Many curious Boxes, Trunks, Standishes, Carpets, with other excellent Manufactures, may be there had. They have medicinal Drugs, and amongst them very much Cassia grow∣ing there in Canes. They have Gums well sented, and much Lignum Aloes, which burnt, yields a perfume better than any one thing in the world that I ever smelled. They have great store of Gum-lac, of which they make their hard Wax; and that Gum likewise they there imploy for many other neat uses. The Earth there yields good Minerals of Lead, Iron, Copper, Brass, and (they say) they have Silver-Mines too; which (if true) they need not open, being so enriched from other Na∣tions of Europe, and other parts, who yearly bring thither great quantities of Silver to purchase their Commodities. Which I collect from our English Trade there; for, though we vent some quantity of our Wollen Cloth, with some other things we carry thither, yet the greatest part by far of Commodities brought thence, are caught by the Silver hook. And this is the way to make any Nation of the world rich, to bring, and leave Silver in it, and to take away Commodities. And, as all Ri∣vers run into the Sea, so many Silver Streams run into this Mo∣narchy, and there stay; the People of any Nation being there very welcome that bring in their Bullion, and carry away the others Merchandizes; but it is look'd on as a Crime that is not easily answered, to transport any quantity of Silver thence.

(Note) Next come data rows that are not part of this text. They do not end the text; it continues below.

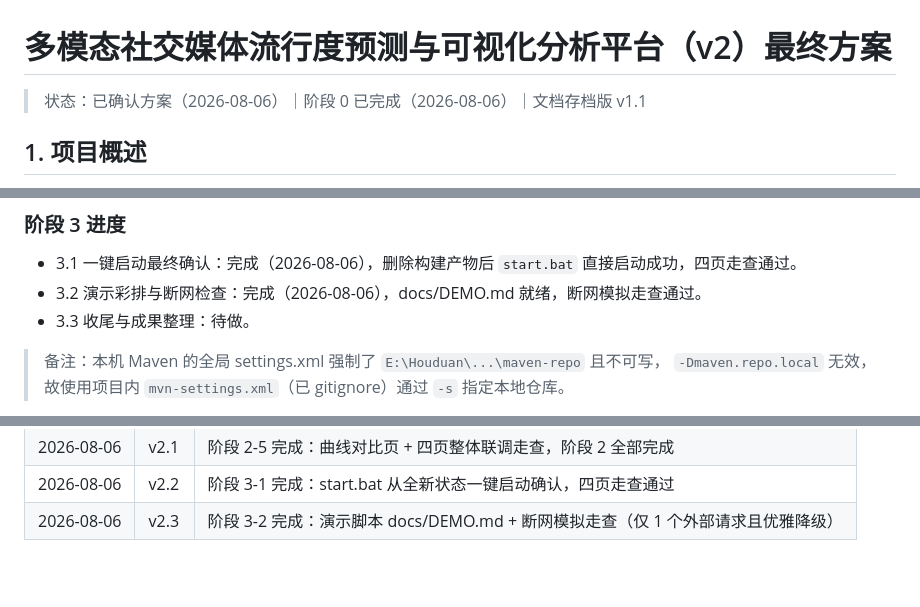
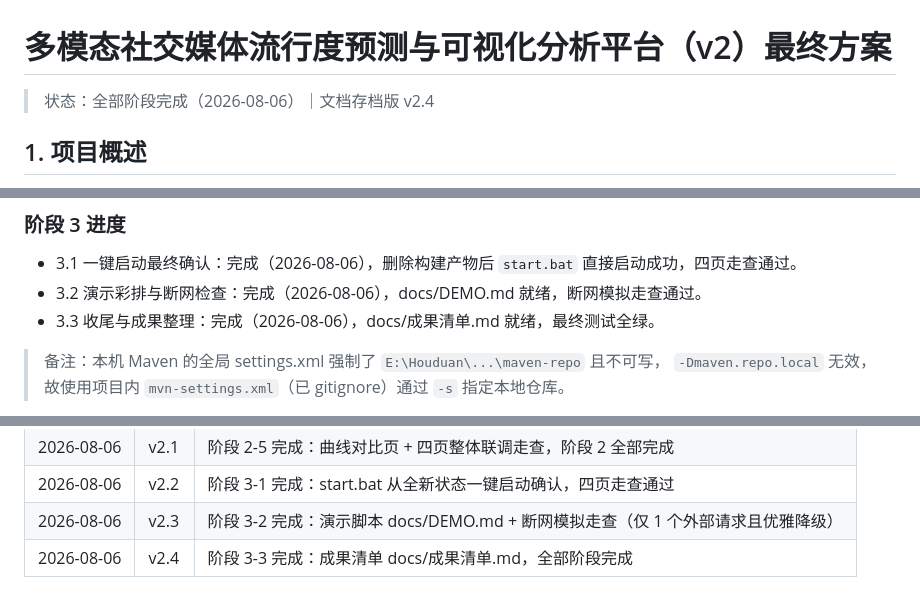
Before and after one commit to Xiaoxiaocaiii/social-prediction-platform, a Markdown page: docs/PLAN.md, 3 parts joined by grey strips. GitHub-like rendering; blank space fills up the shorter version.

Commit message:
docs: 阶段3-3 成果清单，项目全部阶段完成

```diff
--- a/docs/PLAN.md
+++ b/docs/PLAN.md
@@ -1,6 +1,6 @@
 # 多模态社交媒体流行度预测与可视化分析平台（v2）最终方案
 
-> 状态：已确认方案（2026-08-06）｜阶段 0 已完成（2026-08-06）｜文档存档版 v1.1
+> 状态：全部阶段完成（2026-08-06）｜文档存档版 v2.4
 
 ## 1. 项目概述
 
@@ -326,7 +326,7 @@ POST http://127.0.0.1:5001/predict
 
 - 3.1 一键启动最终确认：完成（2026-08-06），删除构建产物后 `start.bat` 直接启动成功，四页走查通过。
 - 3.2 演示彩排与断网检查：完成（2026-08-06），docs/DEMO.md 就绪，断网模拟走查通过。
-- 3.3 收尾与成果整理：待做。
+- 3.3 收尾与成果整理：完成（2026-08-06），docs/成果清单.md 就绪，最终测试全绿。
 
 > 备注：本机 Maven 的全局 settings.xml 强制了 `E:\Houduan\...\maven-repo` 且不可写，
 > `-Dmaven.repo.local` 无效，故使用项目内 `mvn-settings.xml`（已 gitignore）通过 `-s` 指定本地仓库。
@@ -352,3 +352,4 @@ POST http://127.0.0.1:5001/predict
 | 2026-08-06 | v2.1 | 阶段 2-5 完成：曲线对比页 + 四页整体联调走查，阶段 2 全部完成 |
 | 2026-08-06 | v2.2 | 阶段 3-1 完成：start.bat 从全新状态一键启动确认，四页走查通过 |
 | 2026-08-06 | v2.3 | 阶段 3-2 完成：演示脚本 docs/DEMO.md + 断网模拟走查（仅 1 个外部请求且优雅降级） |
+| 2026-08-06 | v2.4 | 阶段 3-3 完成：成果清单 docs/成果清单.md，全部阶段完成 |
```
Also changed, not shown: docs/成果清单.md (added, +82 -0 lines).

The Coyn, or Bullion, brought thither from any place, is presently melted and refined, and the Mogol's Stamp (which is his Name, and Titles, in Persian Characters) put upon it. The Coyn there is more pure than in any other part of the world, being (as they report) made of pure Silver, without any Allay; so that in the Spanish Money, the purest of all Europe, there is some dross.

They call their pieces of Money, Roopees; of which there are some of divers values, the meanest worth two shillings and three pence, and the best two shillings and nine pence sterling. By these they count their Estates and Payments. They have another Coyn of inferiour value in Guzarat, called Mamoodies, about twelve pence sterling; both the former, and these, are made in halfs, and some few in quarters; so that three pence is the least piece of silver current in those Countries, and very few of them to be seen. That which passeth up and down for ex∣change under this rate, is Brass or Copper Money, which they call Pices, whereof three, or thereabouts, countervail a Penny, Those Pices are made so massie and thick, as that the baser me∣tal of which they are made, put to other uses, is well-nigh worth the Silver they are rated at. Their Silver Coyn Page  371 is made either round or square, but so thick, as that it never breaks nor wears out. They have pure Gold-Coyn likewise, some pieces of great value; but these are not very ordinarily seen amongst them.

I have now done with this Section, wherein I have related much of the Commodities, and Riches, as before of the Provisions and Pleasures which are to be found in that vast Monarchy, and, I conceive, nothing but what Truth will justifie. And now, lest that place I have describ'd, should seem to be an earthly Para∣dise, I must acquaint my Reader, that the Contents there found by such as have lived in those parts, are sour'd and sauc'd with many unpleasing things; which he must needs know, when he takes notice.